Please print the entries below exactly, from the line with "for i in range(len(i_extremes)" through the line with "return Visibility(visibility_values, func)", including both of those lines and leaving out all others.

----

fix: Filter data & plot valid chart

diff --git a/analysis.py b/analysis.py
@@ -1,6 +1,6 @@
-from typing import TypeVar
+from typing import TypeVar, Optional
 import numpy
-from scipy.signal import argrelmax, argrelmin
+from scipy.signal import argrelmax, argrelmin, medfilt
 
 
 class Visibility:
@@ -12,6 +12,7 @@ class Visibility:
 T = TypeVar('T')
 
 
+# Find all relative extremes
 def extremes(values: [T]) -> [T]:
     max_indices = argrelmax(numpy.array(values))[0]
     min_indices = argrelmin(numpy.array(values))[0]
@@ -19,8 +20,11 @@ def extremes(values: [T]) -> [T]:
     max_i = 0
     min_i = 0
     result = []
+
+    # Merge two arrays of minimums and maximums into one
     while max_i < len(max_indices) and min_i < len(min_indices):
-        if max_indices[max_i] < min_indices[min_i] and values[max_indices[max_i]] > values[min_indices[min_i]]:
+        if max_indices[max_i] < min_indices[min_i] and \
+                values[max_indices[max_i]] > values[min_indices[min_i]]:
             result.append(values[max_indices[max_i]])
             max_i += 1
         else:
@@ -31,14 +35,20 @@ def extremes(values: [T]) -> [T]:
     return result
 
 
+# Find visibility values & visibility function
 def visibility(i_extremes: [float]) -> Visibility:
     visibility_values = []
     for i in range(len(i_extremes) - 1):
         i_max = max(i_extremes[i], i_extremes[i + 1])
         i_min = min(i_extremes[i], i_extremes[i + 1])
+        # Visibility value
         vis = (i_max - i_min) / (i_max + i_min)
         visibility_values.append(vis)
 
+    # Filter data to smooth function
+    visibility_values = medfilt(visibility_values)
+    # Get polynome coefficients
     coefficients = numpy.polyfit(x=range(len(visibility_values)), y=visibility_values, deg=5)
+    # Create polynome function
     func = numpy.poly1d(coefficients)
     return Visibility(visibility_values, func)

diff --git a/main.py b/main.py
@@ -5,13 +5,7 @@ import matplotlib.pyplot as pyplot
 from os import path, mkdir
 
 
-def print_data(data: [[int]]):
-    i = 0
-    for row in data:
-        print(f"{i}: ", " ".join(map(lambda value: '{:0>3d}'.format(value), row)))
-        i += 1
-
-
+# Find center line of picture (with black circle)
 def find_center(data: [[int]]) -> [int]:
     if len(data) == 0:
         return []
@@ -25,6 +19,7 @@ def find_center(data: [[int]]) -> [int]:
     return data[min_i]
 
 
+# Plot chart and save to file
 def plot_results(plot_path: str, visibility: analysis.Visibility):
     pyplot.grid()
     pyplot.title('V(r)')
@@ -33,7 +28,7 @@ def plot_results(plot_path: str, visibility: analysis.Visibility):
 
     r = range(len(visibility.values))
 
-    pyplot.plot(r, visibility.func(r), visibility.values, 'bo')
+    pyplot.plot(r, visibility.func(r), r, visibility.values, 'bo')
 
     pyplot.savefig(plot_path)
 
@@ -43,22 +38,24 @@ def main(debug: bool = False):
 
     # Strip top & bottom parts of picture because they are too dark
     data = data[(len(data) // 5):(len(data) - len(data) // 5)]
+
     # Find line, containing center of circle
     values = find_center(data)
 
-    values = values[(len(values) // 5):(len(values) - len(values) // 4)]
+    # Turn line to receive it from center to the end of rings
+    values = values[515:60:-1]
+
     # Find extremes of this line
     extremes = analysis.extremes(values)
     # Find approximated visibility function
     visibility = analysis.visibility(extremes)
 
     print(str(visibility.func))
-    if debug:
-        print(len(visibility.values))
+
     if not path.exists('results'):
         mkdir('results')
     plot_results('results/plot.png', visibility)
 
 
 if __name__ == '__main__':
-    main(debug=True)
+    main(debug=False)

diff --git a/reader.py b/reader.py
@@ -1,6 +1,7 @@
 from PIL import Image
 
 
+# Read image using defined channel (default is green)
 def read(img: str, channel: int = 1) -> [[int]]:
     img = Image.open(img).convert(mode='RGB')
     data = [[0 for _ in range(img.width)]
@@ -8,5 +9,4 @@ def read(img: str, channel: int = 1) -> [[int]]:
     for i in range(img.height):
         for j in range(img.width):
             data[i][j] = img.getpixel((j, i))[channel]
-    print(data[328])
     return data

----

**Problem solution**
     for i in range(len(i_extremes) - 1):
         i_max = max(i_extremes[i], i_extremes[i + 1])
         i_min = min(i_extremes[i], i_extremes[i + 1])
+        # Visibility value
         vis = (i_max - i_min) / (i_max + i_min)
         visibility_values.append(vis)
 
+    # Filter data to smooth function
+    visibility_values = medfilt(visibility_values)
+    # Get polynome coefficients
     coefficients = numpy.polyfit(x=range(len(visibility_values)), y=visibility_values, deg=5)
+    # Create polynome function
     func = numpy.poly1d(coefficients)
     return Visibility(visibility_values, func)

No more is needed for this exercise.